Word for word, copy the data that follows and skip its pictures.

══ Record set

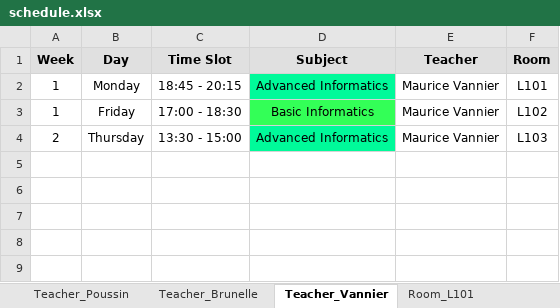
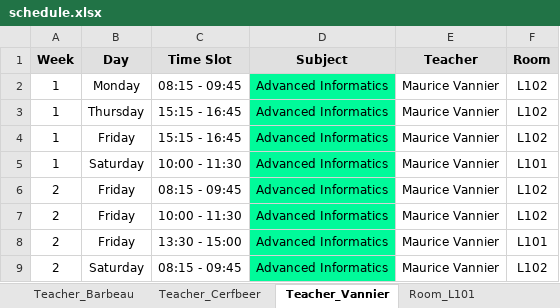
Before and after one commit to Hu9o73/Goodwing-Timetabler, an Excel workbook: Outputs/excel/schedule.xlsx, sheet Teacher_Vannier, drawn as a sheet; values as stored, in another font and other column widths than the file's, no borders; addresses are those after the commit; the diff names each change by its address in the sheet, - before the commit and + after, or states it on an @@ line.

```diff
--- a/Outputs/excel/schedule.xlsx (sheet Teacher_Vannier)
+++ b/Outputs/excel/schedule.xlsx (sheet Teacher_Vannier)
-C2 (Time Slot): 18:45 - 20:15
+C2 (Time Slot): 08:15 - 09:45
-F2 (Room): L101
+F2 (Room): L102
+row 3: 1 | Thursday | 15:15 - 16:45 | Advanced Informatics | Maurice Vannier | L102
-C4 (Time Slot): 17:00 - 18:30
+C4 (Time Slot): 15:15 - 16:45
-D4 (Subject): Basic Informatics
+D4 (Subject): Advanced Informatics
-D4 fill: #33FF57
+D4 fill: #00FA9A
+row 5: 1 | Saturday | 10:00 - 11:30 | Advanced Informatics | Maurice Vannier | L101
+row 6: 2 | Friday | 08:15 - 09:45 | Advanced Informatics | Maurice Vannier | L102
+row 7: 2 | Friday | 10:00 - 11:30 | Advanced Informatics | Maurice Vannier | L102
-B8 (Day): Thursday
+B8 (Day): Friday
-F8 (Room): L103
+F8 (Room): L101
+row 9: 2 | Saturday | 08:15 - 09:45 | Advanced Informatics | Maurice Vannier | L102
```
Also changed, not shown: sheet Room_L102, sheet Group_A1_TDA, sheet Room_L101, sheet Group_A2_TDA, sheet Room_L103, sheet Teacher_Brunelle, 5 more sheets, other sheet tabs, Inputs/University.xlsx, Outputs/excel/visual_timetable.xlsx, 8 other files.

════

• _The completed task_
Before and after one commit to Hu9o73/Goodwing-Timetabler, an Excel workbook: Outputs/excel/schedule.xlsx, sheet Teacher_Vannier, drawn as a sheet; values as stored, in another font and other column widths than the file's, no borders; addresses are those after the commit; the diff names each change by its address in the sheet, - before the commit and + after, or states it on an @@ line.

```diff
--- a/Outputs/excel/schedule.xlsx (sheet Teacher_Vannier)
+++ b/Outputs/excel/schedule.xlsx (sheet Teacher_Vannier)
-C2 (Time Slot): 18:45 - 20:15
+C2 (Time Slot): 08:15 - 09:45
-F2 (Room): L101
+F2 (Room): L102
+row 3: 1 | Thursday | 15:15 - 16:45 | Advanced Informatics | Maurice Vannier | L102
-C4 (Time Slot): 17:00 - 18:30
+C4 (Time Slot): 15:15 - 16:45
-D4 (Subject): Basic Informatics
+D4 (Subject): Advanced Informatics
-D4 fill: #33FF57
+D4 fill: #00FA9A
+row 5: 1 | Saturday | 10:00 - 11:30 | Advanced Informatics | Maurice Vannier | L101
+row 6: 2 | Friday | 08:15 - 09:45 | Advanced Informatics | Maurice Vannier | L102
+row 7: 2 | Friday | 10:00 - 11:30 | Advanced Informatics | Maurice Vannier | L102
-B8 (Day): Thursday
+B8 (Day): Friday
-F8 (Room): L103
+F8 (Room): L101
+row 9: 2 | Saturday | 08:15 - 09:45 | Advanced Informatics | Maurice Vannier | L102
```
Also changed, not shown: sheet Room_L102, sheet Group_A1_TDA, sheet Room_L101, sheet Group_A2_TDA, sheet Room_L103, sheet Teacher_Brunelle, 5 more sheets, other sheet tabs, Inputs/University.xlsx, Outputs/excel/visual_timetable.xlsx, 8 other files.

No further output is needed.